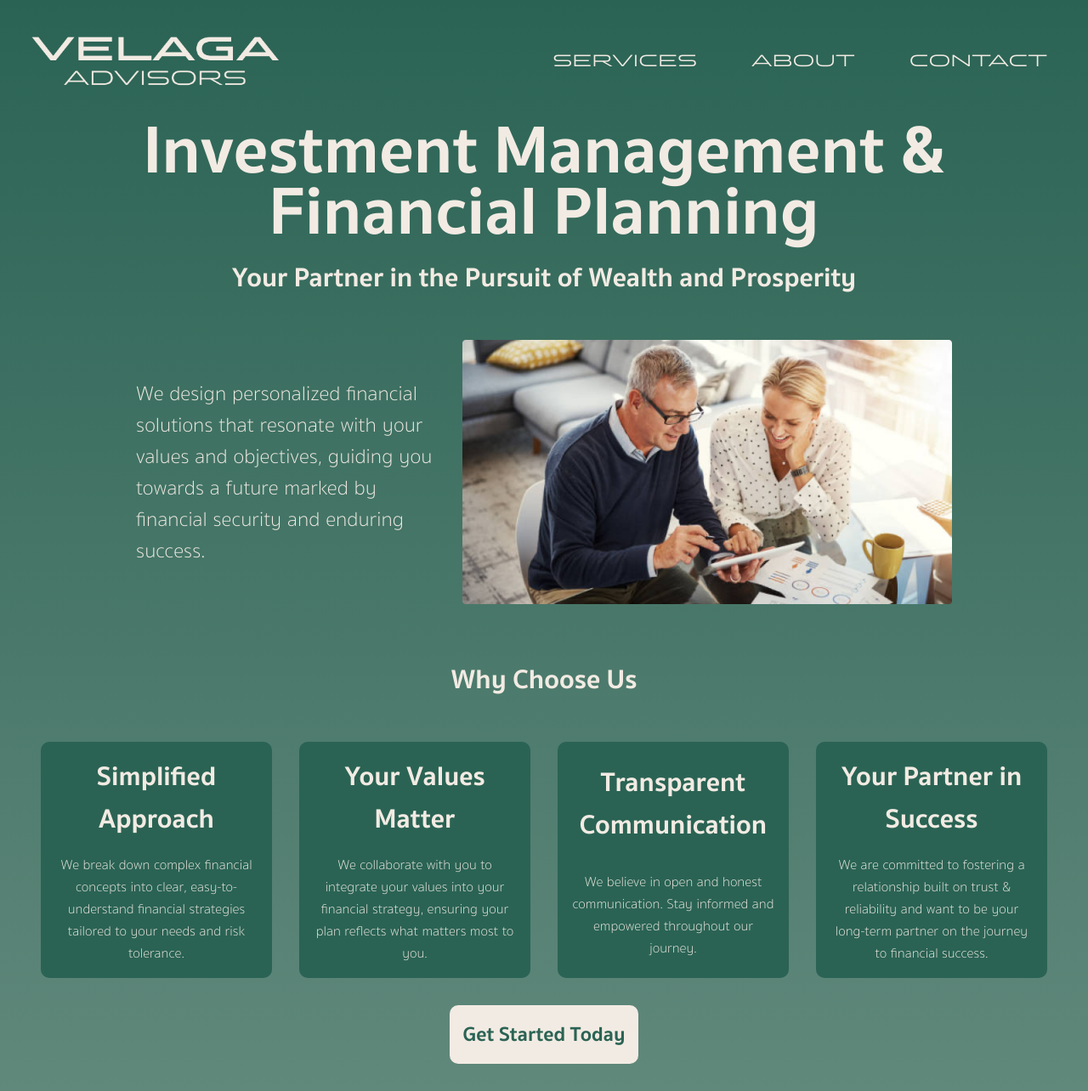
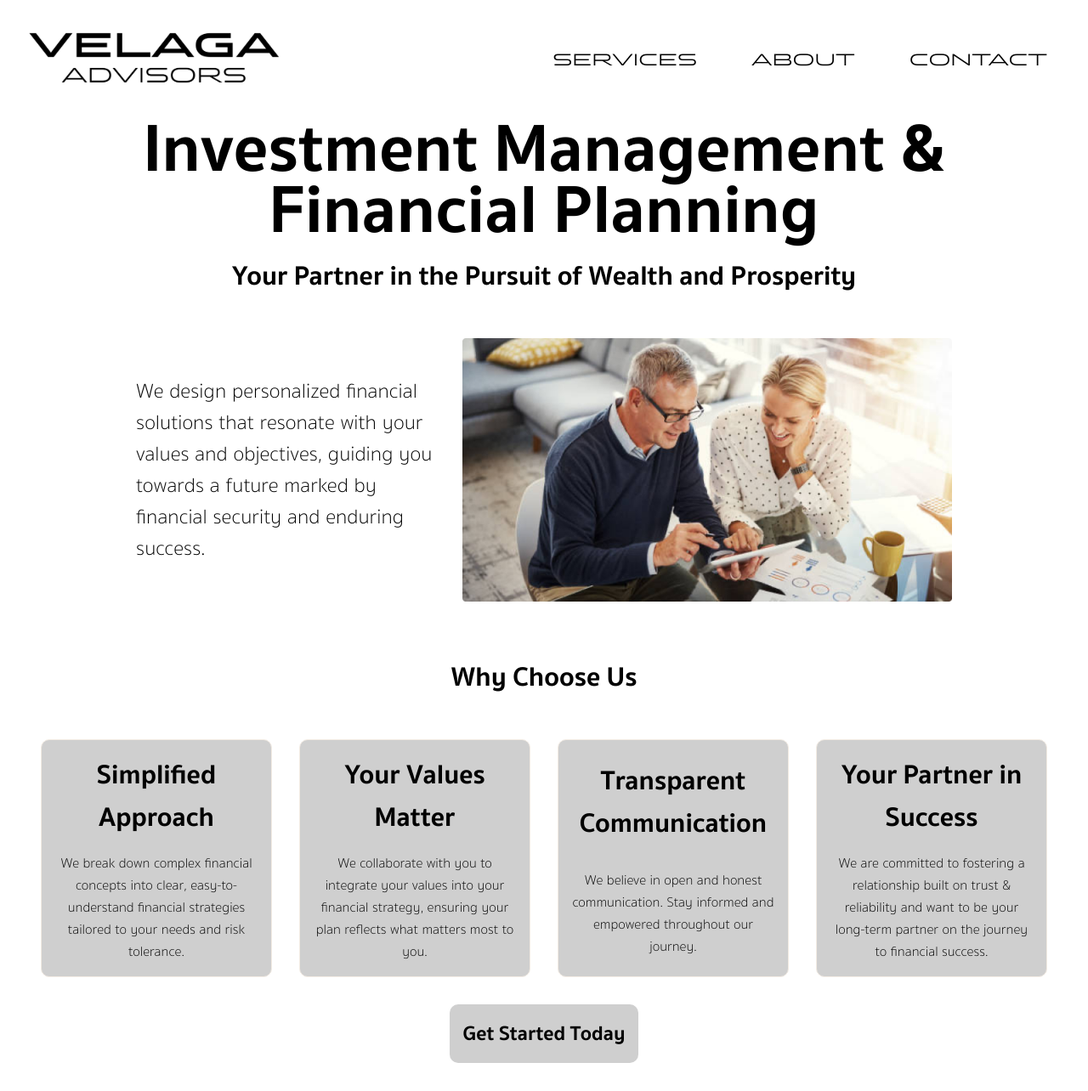
Before and after one commit to avelaga/velagaadvisors, a Next.js app: page / in a window 1280 px wide. Shown: the whole page at 85% size. Built offline with nearby package versions, Linux system fonts and the light colour scheme.

Commit message:
grayscale

```diff
--- a/components/navbar.js
+++ b/components/navbar.js
@@ -6,7 +6,7 @@ import styles from "@/styles/Navbar.module.css";
 export default function Navbar() {
     return (
         <div className={styles.navbar}>
-            <Link href="/"><Image src="/logo.png" width={200} height={0} style={{ width: '300px', height: 'auto' }} className={styles.logo}/></Link>
+            <Link href="/"><Image src="/logoBlack.png" width={200} height={0} style={{ width: '300px', height: 'auto' }} className={styles.logo}/></Link>
 
             <div className={styles.right}>
                 <Link href="/services" className={usePathname() === '/services' ? `${styles.link} ${styles.active}` : styles.link}>SERVICES</Link>
--- a/styles/Home.module.css
+++ b/styles/Home.module.css
@@ -57,8 +57,8 @@
 
 .reason {
   flex: 1;
-  /* border: solid var(--white) 1px; */
-  background-color: var(--green);
+  border: solid var(--white) 1px;
+  background-color: rgb(207, 207, 207);
   border-radius: 10px;
   padding: 1rem;
   text-align: center;
@@ -82,8 +82,9 @@
 
 .button{
   font-weight: 600;
-  color: var(--green);
-  background: var(--white);
+  /* color: var(--green); */
+  /* background: var(--white); */
+  background-color: rgb(207, 207, 207);
   padding: 1rem;
   font-size: 1.5rem;
   border-radius: 10px;
@@ -93,8 +94,8 @@
 }
 
 .button:hover {
-  background: var(--green);
-  color: var(--white);
+  background: black;
+  color: white;
 }
 
 .button:active {
--- a/styles/Navbar.module.css
+++ b/styles/Navbar.module.css
@@ -29,13 +29,13 @@
 }
 
 .link:hover {
-    background: var(--white);
-    color: var(--green)
+    background-color: rgb(207, 207, 207);
+    color: black;
 }
 
 .active {
-    background: var(--white);
-    color: var(--green)
+    background-color: rgb(207, 207, 207);
+    color: black;
 }
 
 .logo {
--- a/styles/globals.css
+++ b/styles/globals.css
@@ -89,8 +89,8 @@ body {
   overflow-x: hidden;
   animation-name: appear;
   animation-duration: 1s;
-  color: var(--white);
-  background: linear-gradient(var(--green), #60887B);
+  /* color: var(--white); */
+  /* background: linear-gradient(var(--green), #60887B); */
 }
 
 /* body {
```
Also changed, not shown: public/logoBlack.png (added).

++++++++++++++++++++

_What to work on:_ Once the pictures are set aside, repeat the data above exactly as written.

_Output:_
Before and after one commit to avelaga/velagaadvisors, a Next.js app: page / in a window 1280 px wide. Shown: the whole page at 85% size. Built offline with nearby package versions, Linux system fonts and the light colour scheme.

Commit message:
grayscale

```diff
--- a/components/navbar.js
+++ b/components/navbar.js
@@ -6,7 +6,7 @@ import styles from "@/styles/Navbar.module.css";
 export default function Navbar() {
     return (
         <div className={styles.navbar}>
-            <Link href="/"><Image src="/logo.png" width={200} height={0} style={{ width: '300px', height: 'auto' }} className={styles.logo}/></Link>
+            <Link href="/"><Image src="/logoBlack.png" width={200} height={0} style={{ width: '300px', height: 'auto' }} className={styles.logo}/></Link>
 
             <div className={styles.right}>
                 <Link href="/services" className={usePathname() === '/services' ? `${styles.link} ${styles.active}` : styles.link}>SERVICES</Link>
--- a/styles/Home.module.css
+++ b/styles/Home.module.css
@@ -57,8 +57,8 @@
 
 .reason {
   flex: 1;
-  /* border: solid var(--white) 1px; */
-  background-color: var(--green);
+  border: solid var(--white) 1px;
+  background-color: rgb(207, 207, 207);
   border-radius: 10px;
   padding: 1rem;
   text-align: center;
@@ -82,8 +82,9 @@
 
 .button{
   font-weight: 600;
-  color: var(--green);
-  background: var(--white);
+  /* color: var(--green); */
+  /* background: var(--white); */
+  background-color: rgb(207, 207, 207);
   padding: 1rem;
   font-size: 1.5rem;
   border-radius: 10px;
@@ -93,8 +94,8 @@
 }
 
 .button:hover {
-  background: var(--green);
-  color: var(--white);
+  background: black;
+  color: white;
 }
 
 .button:active {
--- a/styles/Navbar.module.css
+++ b/styles/Navbar.module.css
@@ -29,13 +29,13 @@
 }
 
 .link:hover {
-    background: var(--white);
-    color: var(--green)
+    background-color: rgb(207, 207, 207);
+    color: black;
 }
 
 .active {
-    background: var(--white);
-    color: var(--green)
+    background-color: rgb(207, 207, 207);
+    color: black;
 }
 
 .logo {
--- a/styles/globals.css
+++ b/styles/globals.css
@@ -89,8 +89,8 @@ body {
   overflow-x: hidden;
   animation-name: appear;
   animation-duration: 1s;
-  color: var(--white);
-  background: linear-gradient(var(--green), #60887B);
+  /* color: var(--white); */
+  /* background: linear-gradient(var(--green), #60887B); */
 }
 
 /* body {
```
Also changed, not shown: public/logoBlack.png (added).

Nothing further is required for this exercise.